Foster Swift Municipal Law News
August 2011

Internet use continues to be a hot topic in the workplace, and it seems like there is no end in sight to the discussion. Facebook, MySpace, LinkedIn, and Twitter have become commonplace – not only on employees’ personal computers, but also on employers’ computers. Blogging has become a marketing tool for companies – as well as a tool that employees are using to seek revenge against their employers.

In view of this, your municipality should be asking itself these questions:

  1. Should an employer be concerned?
  2. What should a concerned employer do?

The answer to the first question is, in our view, yes. All employers should be concerned. Potential negative consequences of unregulated Internet use by employees include losing employee productivity, damaging the employer’s reputation, and breaching confidentiality. But consider, also, the growing trend for the National Labor Relations Board (NLRB) to become involved in protecting employees. Yes, the NLRB can be a threat to even non-union employers, and MERC often follows the NLRB’s lead.

As to the second question, employers can minimize these risks by letting employees know what is and is not prohibited. The easiest way to inform them is to put a policy in the employee handbook. An effective policy will allow effective monitoring.
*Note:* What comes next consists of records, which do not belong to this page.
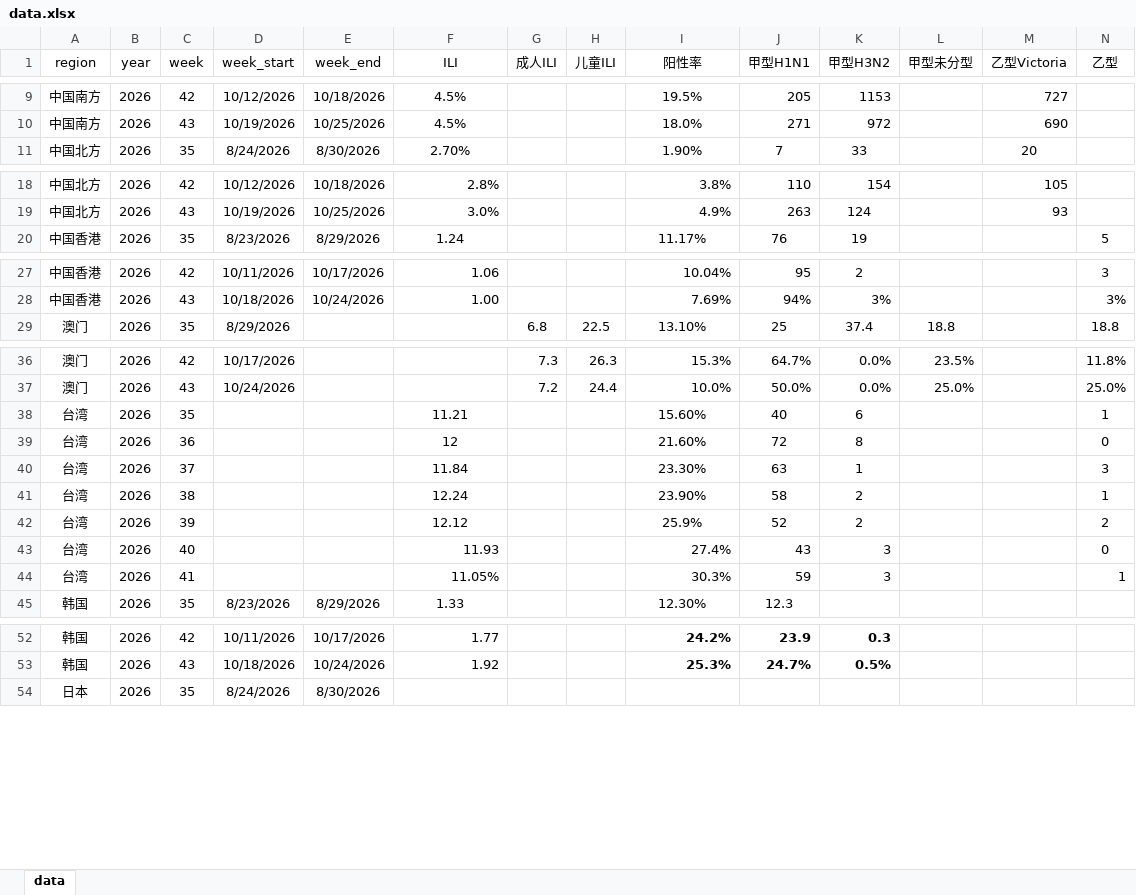
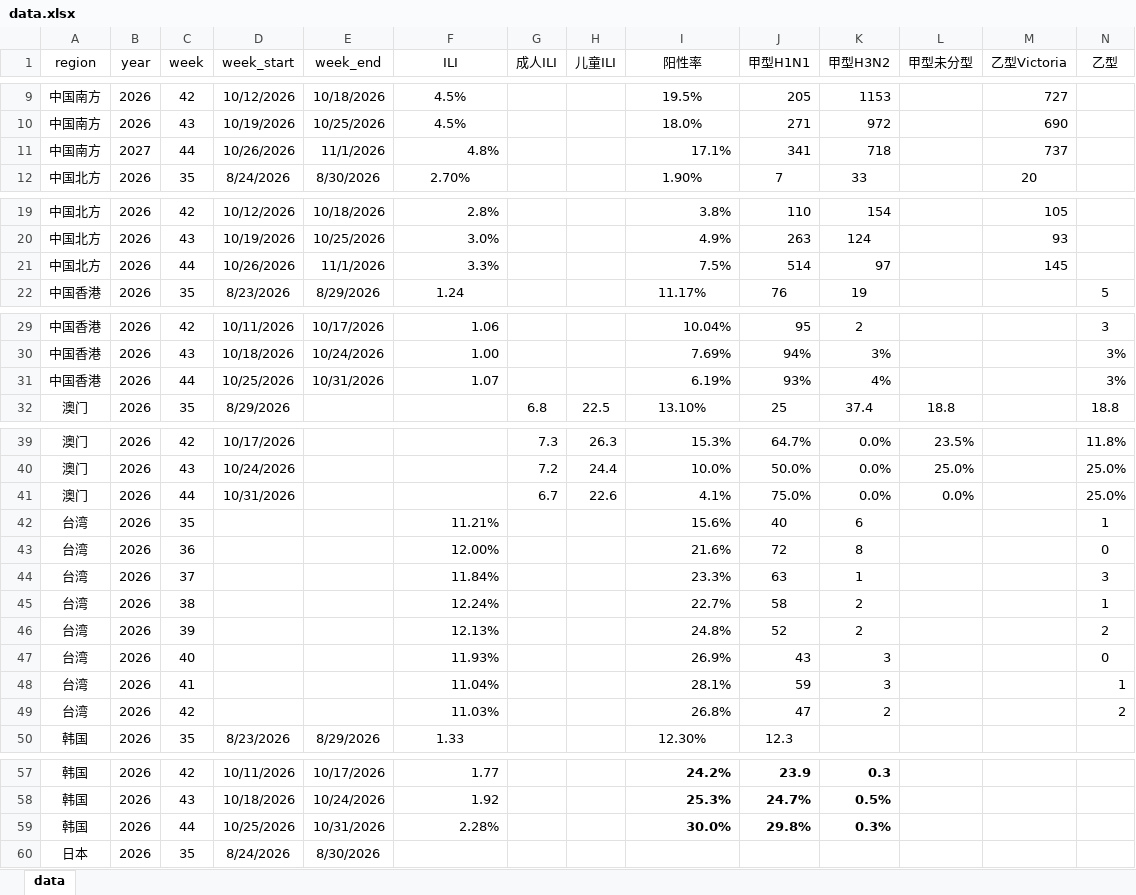
Before and after one commit to luolaura156/flu-dashboard, an Excel workbook: data.xlsx, sheet data, drawn as a sheet; only a part is shown, gaps mark what is left out; values as stored, in another font and other column widths than the file's, no borders; addresses are those after the commit; rows hold the shown columns only; the diff names each change by its address in the sheet, - before the commit and + after, or states it on an @@ line.

Commit message:
Add files via upload
第44周

```diff
--- a/data.xlsx (sheet data)
+++ b/data.xlsx (sheet data)
+row 11: 中国南方 | 2027 | 44 | 10/26/2026 | 11/1/2026 | 4.8% |  |  | 17.1% | 341 | 718 |  | 737
+row 21: 中国北方 | 2026 | 44 | 10/26/2026 | 11/1/2026 | 3.3% |  |  | 7.5% | 514 | 97 |  | 145
+row 31: 中国香港 | 2026 | 44 | 10/25/2026 | 10/31/2026 | 1.07 |  |  | 6.19% | 93% | 4% |  |  | 3%
+row 41: 澳门 | 2026 | 44 | 10/31/2026 |  |  | 6.7 | 22.6 | 4.1% | 75.0% | 0.0% | 0.0% |  | 25.0%
-F42 (ILI): 11.21
+F42 (ILI): 11.21%
-F42:F46 alignment: center
+F42:F46 alignment: right
-I42 (阳性率): 15.60%
+I42 (阳性率): 15.6%
-I42:I46 alignment: center
+I42:I46 alignment: right
-F43 (ILI): 12
+F43 (ILI): 12.00%
-I43 (阳性率): 21.60%
+I43 (阳性率): 21.6%
-F44 (ILI): 11.84
+F44 (ILI): 11.84%
-I44 (阳性率): 23.30%
+I44 (阳性率): 23.3%
-F45 (ILI): 12.24
+F45 (ILI): 12.24%
-I45 (阳性率): 23.90%
+I45 (阳性率): 22.7%
-F46 (ILI): 12.12
+F46 (ILI): 12.13%
-I46 (阳性率): 25.9%
+I46 (阳性率): 24.8%
-F47 (ILI): 11.93
+F47 (ILI): 11.93%
-I47 (阳性率): 27.4%
+I47 (阳性率): 26.9%
-F48 (ILI): 11.05%
+F48 (ILI): 11.04%
-I48 (阳性率): 30.3%
+I48 (阳性率): 28.1%
+row 49: 台湾 | 2026 | 42 |  |  | 11.03% |  |  | 26.8% | 47 | 2 |  |  | 2
+row 59: 韩国 | 2026 | 44 | 10/25/2026 | 10/31/2026 | 2.28% |  |  | 30.0% | 29.8% | 0.3%
```
Also changed, not shown: formulas that keep their value.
Such a policy could, for example, inform employees that social media may not be used to harass or discriminate against others. It also serves as a defense to claims of defamation, improper discipline, wrongful termination, and invasion of privacy. Finally, it will help establish consistency and uniformity in enforcement.

Municipal employers should also carefully draft their policies so as to avoid being overly general. For example, a policy that broadly prohibits employees from making disparaging remarks about the municipality or supervisors over the Internet may be too broad. Further refinement is likely warranted, to allow for meaningful enforcement.

So, don’t risk being IBT (In Between Technology) on this issue. Be proactive and, if you have questions about regulating employees’ Internet use at work, please contact Melissa Jackson at (517) 371-8106 or mjackson@fosterswift.com.

 A translation of "WILBing" for the "uninitiated" is Workplace Internet Leisure Browsing